Mrs. Barthwick. [Sharply.] I can’t stand that crying. I must send Marlow to stop it. My nerves are all on edge. [She rings the bell.]
Barthwick. I’ll shut the window; you’ll hear nothing. [He shuts the window. There is silence.]
Mrs. Barthwick. [Sharply.] That’s no good! It’s on my nerves. Nothing upsets me like a child’s crying.
[Marlow comes in.]
What’s that noise of crying, Marlow? It sounds like a child.
Barthwick. It is a child. I can see it against the railings.
Marlow. [Opening the window, and looking out quietly.] It’s Mrs. Jones’s little boy, ma’am; he came here after his mother.
Mrs. Barthwick. [Moving quickly to the window.] Poor little chap! John, we ought n’t to go on with this!
Barthwick. [Sitting heavily in a chair.] Ah! but it’s out of our hands!
[Mrs. Barthwick turns her back to the window. There is an expression of distress on hey face. She stands motionless, compressing her lips. The crying begins again. Barthwick coveys his ears with his hands, and Marlow shuts the window. The crying ceases.]
The curtain falls.
Eight days have passed, and the scene is a London Police Court at one o’clock. A canopied seat of Justice is surmounted by the lion and unicorn. Before the fire a worn-looking magistrate is warming his coat-tails, and staring at two little girls in faded blue and orange rags, who are placed before the dock. Close to the witness-box is a relieving officer in an overcoat, and a short brown beard. Beside the little girls stands a bald police constable. On the front bench are sitting Barthwick and Roper, and behind them jack. In the railed enclosure are seedy-looking men and women. Some prosperous constables sit or stand about.

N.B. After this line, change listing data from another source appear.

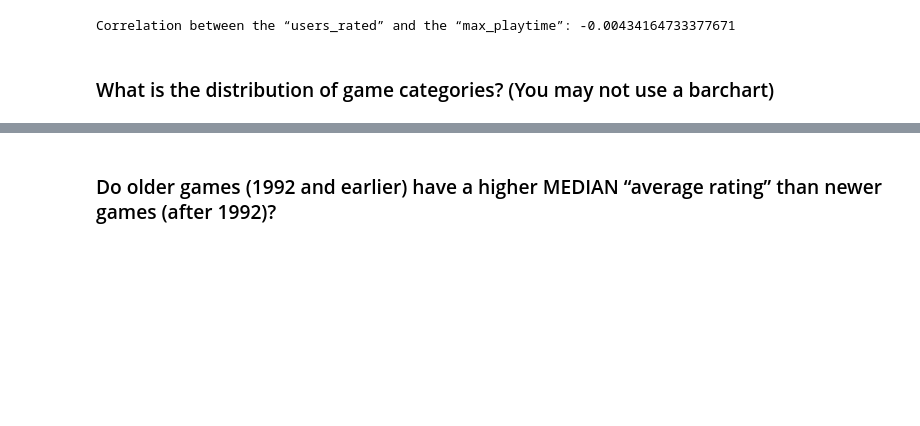
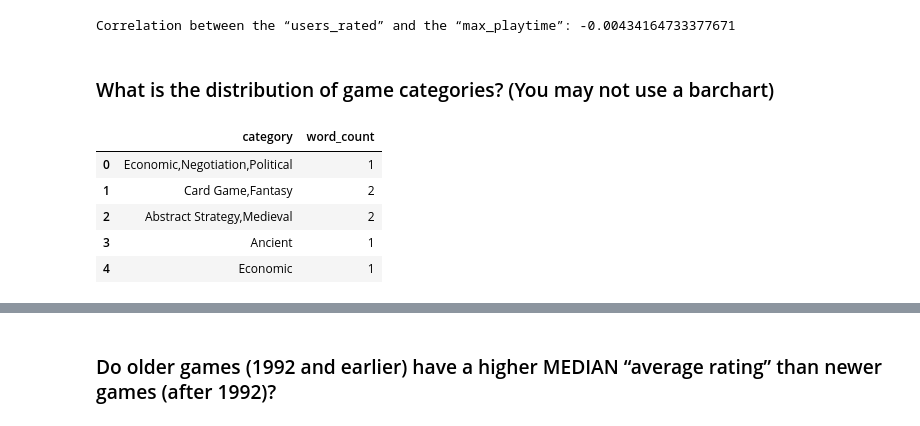
Before and after one commit to FJGM2023015/CA1_DVis_HDip_Lvl8-, a Jupyter notebook: Francisco_Gorigoitia_DVisHDip_CA1.ipynb, the cells around one changed output, grey strips where cells are left out. Saved outputs shown, nothing was run; the diff lists cells and outputs as text; code cells hidden in the pictures; blank space fills up the shorter version.

```diff
--- a/Francisco_Gorigoitia_DVisHDip_CA1.ipynb
+++ b/Francisco_Gorigoitia_DVisHDip_CA1.ipynb
@@ -167,3 +167,14 @@ print(f"Correlation between the “users_rated” and the “max_playtime”: {c
 Correlation between the “users_rated” and the “max_playtime”: -0.00434164733377671
 # %% [markdown]
 ### What is the distribution of game categories? (You may not use a barchart)
+# %%
+# Number of Words
+df_games['word_count'] = df_games['category'].apply(lambda x: len(str(x).split(" ")))
+df_games[['category','word_count']].head()
+# %% [output]
+|  | category | word_count |
+| 0 | Economic,Negotiation,Political | 1 |
+| 1 | Card Game,Fantasy | 2 |
+| 2 | Abstract Strategy,Medieval | 2 |
+| 3 | Ancient | 1 |
+| 4 | Economic | 1 |
```
Also changed, not shown: parts of 11 cells of this notebook.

Magistrate. [In his paternal and ferocious voice, hissing his s’s.] Now let us dispose of these young ladies.
Usher. Theresa Livens, Maud Livens.
[The bald constable
indicates the little girls, who remain
silent, disillusioned, inattentive.]